Information given below:
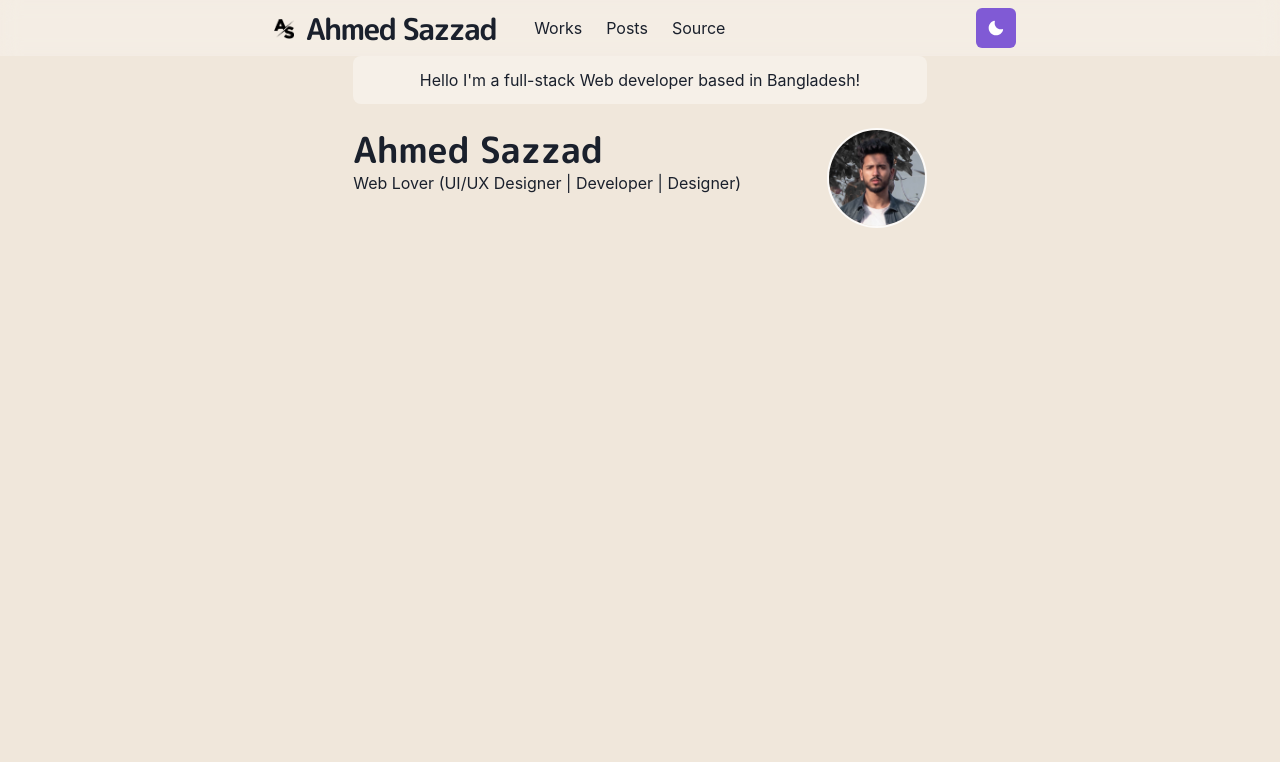
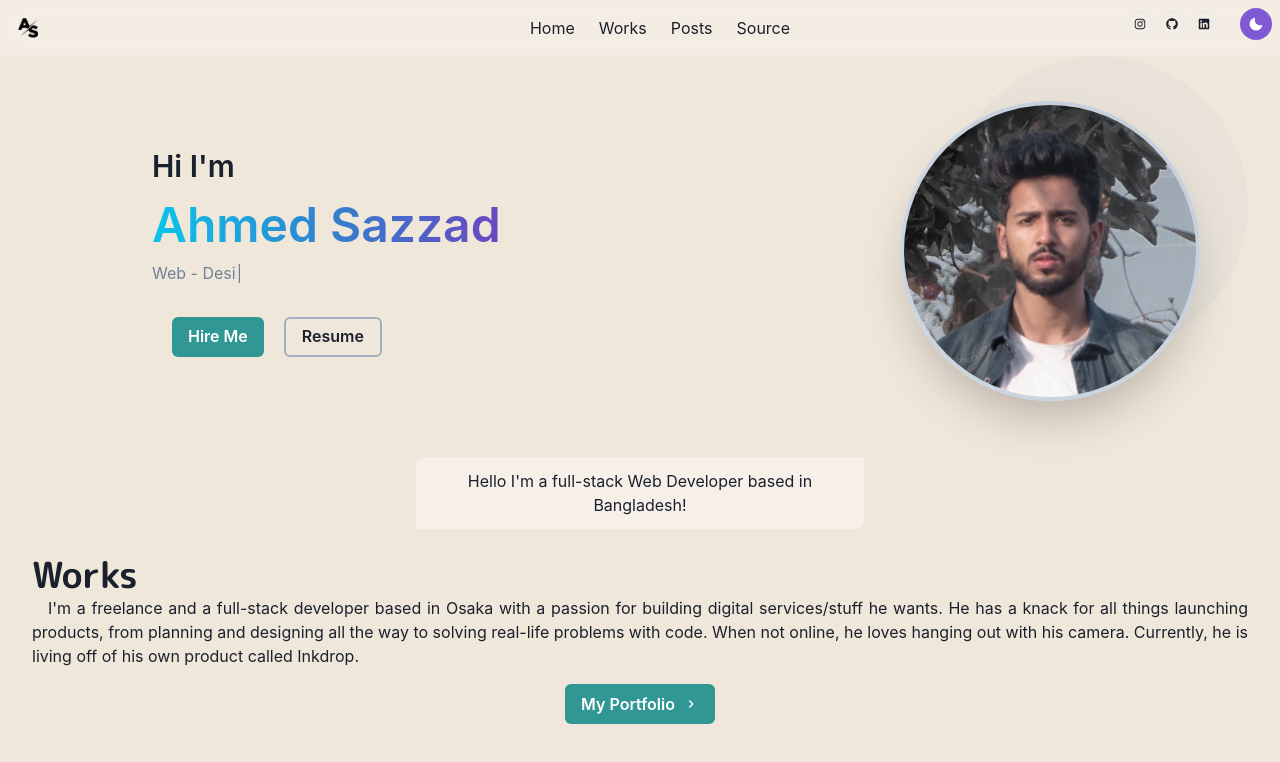
Before and after one commit to ahmedsgit/portfolio-2.0, a Next.js app: page / in a window 1280 px wide. Shown: the top 762 px of the page. Built offline with nearby package versions, Linux system fonts and the light colour scheme.

Commit message:
Header section

```diff
--- /dev/null
+++ b/components/Bio.js
@@ -0,0 +1 @@
+import { Box } from "@chakra-ui/react";
--- /dev/null
+++ b/components/Header.js
@@ -0,0 +1,36 @@
+import { Box, Button, Circle, Flex, Image, Spacer, Stack, Text, useColorMode, useColorModeValue} from "@chakra-ui/react";
+import styled from '@emotion/styled';
+import AnimatedText from "./TextAnimationHeader";
+
+const Header = ()=>{
+    const {colorMode} = useColorMode();
+    const isDark = colorMode === "dark";
+    return (
+        <Stack mb={5} ml={10}>
+            <Circle
+                position="absolute"
+                bg={ isDark ? "whiteAlpha.600" : "gray.400" }
+                opacity="0.1"
+                w="300px"
+                h="300px"
+                alignSelf="flex-end"
+            />
+            <Flex direction={{base:"column",md:"row"}} spacing="200px" p={{base:32,md:0}} alignItems="center">
+                <Box align="flex-start" m={20}>
+                    <Text fontSize="3xl" fontWeight="semibold"> Hi I&apos;m</Text>
+                    <Text fontSize="5xl" fontWeight="semibold" bgGradient="linear(to-r,cyan.400,blue.500,purple.600)" bgClip="text"> Ahmed Sazzad</Text>
+                    <Text color={isDark ? "gray.200" : "gray.500"}>
+                        <AnimatedText/>
+                    </Text>
+                    <Button ml={5} mt={8} colorScheme="teal" onClick="#" mr={5}>Hire Me</Button>
+                    <Button mt={8} variant="outline" border="2px" borderColor={isDark? "teal" : "gray.400"} onClick="#">Resume</Button>
+                </Box>
+                <Spacer/>
+                <Image mr={ 12 } borderRadius="full" backgroundColor="transparent" boxShadow="2xl" border='4px' borderColor={ isDark ? "cyan.400" : "gray.300" } boxSize="300px" src="/images/ahmed.jpg" />
+
+            </Flex>
+        </Stack>
+    )
+}
+
+export default Header;
--- /dev/null
+++ b/components/TextAnimationHeader.js
@@ -0,0 +1,25 @@
+import Typewriter from "typewriter-effect";
+
+const TextAnimationEffect = () => {
+    return (
+        <Typewriter
+            options={ {
+                autoStart: true,
+                loop: true,
+            } }
+            onInit={ (typewriter) => {
+                typewriter.typeString('Web - Developer')
+                    .pauseFor(1000)
+                    .deleteChars(9)
+                    .typeString('Designer')
+                    .deleteAll()
+                    .pauseFor(1000)
+                    .typeString('UI/UX Designer')
+                    .pauseFor(1000)
+                    .deleteAll()
+                    .start();
+            } }
+        />
+    )
+}
+export default TextAnimationEffect;
--- a/components/layouts/main.js
+++ b/components/layouts/main.js
@@ -1,6 +1,6 @@
+import { Box, Container } from "@chakra-ui/react";
 import Head from "next/head";
 import NavBar from '../navbar';
-import { Box,Container } from "@chakra-ui/react";
 
 const Main = ({children,router}) =>{
     return (
@@ -10,7 +10,7 @@ const Main = ({children,router}) =>{
                 <title>Ahmed Sazzad</title>
             </Head>
             <NavBar path={router.asPath}/>
-            <Container maxW="container.md" pt={14}>
+            <Container maxW="container.xl" pt={14}>
                 {children}
             </Container>
         </Box>
--- a/components/logo.js
+++ b/components/logo.js
@@ -19,15 +19,15 @@ const LogoBox = styled.span`
 `
 
 const Logo = () =>{
-    const footPrint = `/images/ahmedsazzadlogo${useColorModeValue('','-dark')}.png`
+    const myLogo = `/images/ahmedsazzadlogo${useColorModeValue('','-dark')}.png`
     return(
         <Link href="/">
             <a>
                 <LogoBox>
-                    <Image src={footPrint} width={20} height={20} alt="Logo"/>
-                    <Text color={useColorModeValue('gray.800','whiteAlpha.900')} fontFamily="M PLUS Rounded 1c" fontWeight="bold" ml={3}>
+                    <Image src={ myLogo} width={20} height={20} alt="Logo"/>
+                    {/* <Text color={useColorModeValue('gray.800','whiteAlpha.900')} fontFamily="M PLUS Rounded 1c" fontWeight="bold" ml={3}>
                         Ahmed Sazzad
-                    </Text>
+                    </Text> */}
                 </LogoBox>
             </a>
         </Link>
--- a/components/navbar.js
+++ b/components/navbar.js
@@ -12,10 +12,13 @@ import {
     MenuList,
     MenuButton,
     IconButton,
-    useColorModeValue
+    useColorModeValue,
+    Spacer
 } from '@chakra-ui/react';
-import { HamburgerIcon } from '@chakra-ui/icons';
-import ThemToggleButton from './theme-toggle-button';
+import { HamburgerIcon} from '@chakra-ui/icons';
+import { FaGithub, FaInstagram, FaLinkedin} from 'react-icons/fa';
+import ThemeToggleButton from './theme-toggle-button';
+import SocialMediaIcon from './socialMediaIcon';
 
 const LinkItem = ({ href, path, children, ...props }) => {
     const active = path === href;
@@ -50,13 +53,13 @@ const Navbar = props => {
             <Container
                 display="flex"
                 p={ 2 }
-                maxW="container.md"
+                maxW="container.xl"
                 wrap="wrap"
                 align="center"
                 justify="space-between"
             >
-                <Flex align="center" mr={ 5 }>
-                    <Heading as="h1" size="lg" letterSpacing={ 'tighter' }>
+                <Flex align="center">
+                    <Heading as="h1" size="md" letterSpacing={ 'tighter' }>
                         <Logo />
                     </Heading>
                 </Flex>
@@ -68,7 +71,11 @@ const Navbar = props => {
                     alignItems="center"
                     flexGrow={ 1 }
                     mt={ { base: 4, md: 0 } }
+                    justifyContent={{base:'center', md:'flex-end'}}
                 >
+                    <LinkItem href="/ " path={ path }>
+                        Home
+                    </LinkItem>
                     <LinkItem href="/works" path={ path }>
                         Works
                     </LinkItem>
@@ -89,7 +96,10 @@ const Navbar = props => {
                 </Stack>
 
                 <Box flex={ 1 } align="right">
-                    <ThemToggleButton/>
+                    <SocialMediaIcon logo={ <FaInstagram /> } linkAdd="https://instagram.com"/>
+                    <SocialMediaIcon logo={ <FaGithub /> } linkAdd="https://github.com/ahmedsgit"/>
+                    <SocialMediaIcon logo={ <FaLinkedin /> } linkAdd="https://instagram.com"/>
+                    <ThemeToggleButton />
                     <Box ml={ 2 } display={ { base: 'inline-block', md: 'none' } }>
                         <Menu isLazy id="navbar-menu">
                             <MenuButton
--- /dev/null
+++ b/components/paragraph.js
@@ -0,0 +1,8 @@
+import styled from '@emotion/styled';
+
+const Paragraph =  styled.p`
+    text-align: justify;
+    text-indent: 1rem;
+`
+
+export default Paragraph;
--- a/components/section.js
+++ b/components/section.js
@@ -0,0 +1,21 @@
+import { motion } from 'framer-motion';
+import { chakra, shouldForwardProp } from '@chakra-ui/react';
+
+const StyledDiv = chakra(motion.div, {
+    shouldForwardProp: prop => {
+        return shouldForwardProp(prop) || prop === 'transition';
+    }
+});
+
+const Section = ({ children, delay = 0 }) => (
+    <StyledDiv
+        initial={ { y: 10, opacity: 0 } }
+        animate={ { y: 0, opacity: 1 } }
+        transition={ { duration: 0.8, delay } }
+        mb={ 6 }
+    >
+        { children }
+    </StyledDiv>
+);
+
+export default Section;
--- /dev/null
+++ b/components/socialMediaIcon.js
@@ -0,0 +1,14 @@
+import { IconButton } from '@chakra-ui/react';
+import Link from 'next/link';
+
+const Logo = ({logo,linkAdd}) => {
+    return (
+        <Link href={ linkAdd } isExternal>
+            <a>
+                <IconButton icon={logo} isRound='true' size="xs" mx={1} variant="outline"/>
+            </a>
+        </Link>
+    );
+};
+
+export default Logo;
--- a/components/theme-toggle-button.js
+++ b/components/theme-toggle-button.js
@@ -10,6 +10,9 @@ const ThemeToggleButton = ( ) =>{
             colorScheme={useColorModeValue('purple','orange')}
             icon = {useColorModeValue(<MoonIcon/>,<SunIcon/>)}
             onClick={toggleColorMode}
+            size='sm'
+            isRound="true"
+            ml={5}
         />
     )
 }
--- a/package.json
+++ b/package.json
@@ -20,7 +20,9 @@
     "framer-motion": "^4.1.17",
     "next": "^12.0.7",
     "react": "^17.0.2",
-    "react-dom": "^17.0.2"
+    "react-dom": "^17.0.2",
+    "react-icons": "^4.3.1",
+    "typewriter-effect": "^2.18.2"
   },
   "devDependencies": {
     "eslint": "^8.4.1",
--- a/pages/index.js
+++ b/pages/index.js
@@ -1,29 +1,35 @@
-import { Container,Box,Heading,Image,useColorModeValue } from "@chakra-ui/react";
+import NextLink from "next/link";
+import { Box, Button, Container, Flex, Heading, useColorModeValue } from "@chakra-ui/react";
+import Header from '../components/Header';
+import Paragraph from '../components/paragraph';
+import Section from '../components/section';
+import { ChevronRightIcon } from '@chakra-ui/icons'
+
 const page = ()=>{
     return (
-        <Container>
-            <Box borderRadius="lg" bg={useColorModeValue('whiteAlpha.500','whiteAlpha.200')} p={3} mb={6} align="center">
-                Hello I&apos;m a full-stack Web developer based in Bangladesh!
-            </Box>
-            <Box display={{md: 'flex'}}>
-                <Box flexGrow={1}>
-                    <Heading as="h2" variant="page-title">
-                        Ahmed Sazzad
-                    </Heading>
-                    <p>Web Lover (UI/UX Designer | Developer | Designer) </p>
+        <Container maxW="container.xl">
+            <Header/>
+            <Flex alignItems="center" justifyContent="center">
+                <Box w="md" borderTopLeftRadius="lg" borderBottomRightRadius="lg" bg={ useColorModeValue('whiteAlpha.500', 'whiteAlpha.200') } p={ 3 } mb={ 6 } align="center">
+                    Hello I&apos;m a full-stack Web Developer based in Bangladesh!
                 </Box>
-                <Box flexShrink={0} mt={{base:4, md: 0}} ml={{ md:6 }} align="center">
-                    <Image
-                        borderColor="whiteAlpha.800"
-                        borderWidth={ 2 }
-                        borderStyle="solid"
-                        maxWidth="100px"
-                        display="inline-block"
-                        borderRadius="full"
-                        src="/images/ahmed.jpg"
-                    />
+            </Flex>
+
+            <Section delay={0.1}>
+                <Heading as="h2" variant="Section Title">
+                    Works
+                </Heading>
+                <Paragraph>
+                    I'm a freelance and a full-stack developer based in Osaka with a passion for building digital services/stuff he wants. He has a knack for all things launching products, from planning and designing all the way to solving real-life problems with code. When not online, he loves hanging out with his camera. Currently, he is living off of his own product called Inkdrop.
+                </Paragraph>
+                <Box align="center" my={4}>
+                    <NextLink href="/works">
+                        <Button rightIcon={ <ChevronRightIcon/>} colorScheme="teal">
+                            My Portfolio
+                        </Button>
+                    </NextLink>
                 </Box>
-            </Box>
+            </Section>
         </Container>
     )
 }
```
Also changed, not shown: 1 other file (tests, documents, lock files or other folders).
End of Information given.
> _Aim of the task_:
Find every line in the records above that holds the word "href", and copy each one.

> _Exercise answer_:
         <Link href="/">
 const LinkItem = ({ href, path, children, ...props }) => {
     const active = path === href;
+                    <LinkItem href="/ " path={ path }>
                     <LinkItem href="/works" path={ path }>
+        <Link href={ linkAdd } isExternal>
+                    <NextLink href="/works">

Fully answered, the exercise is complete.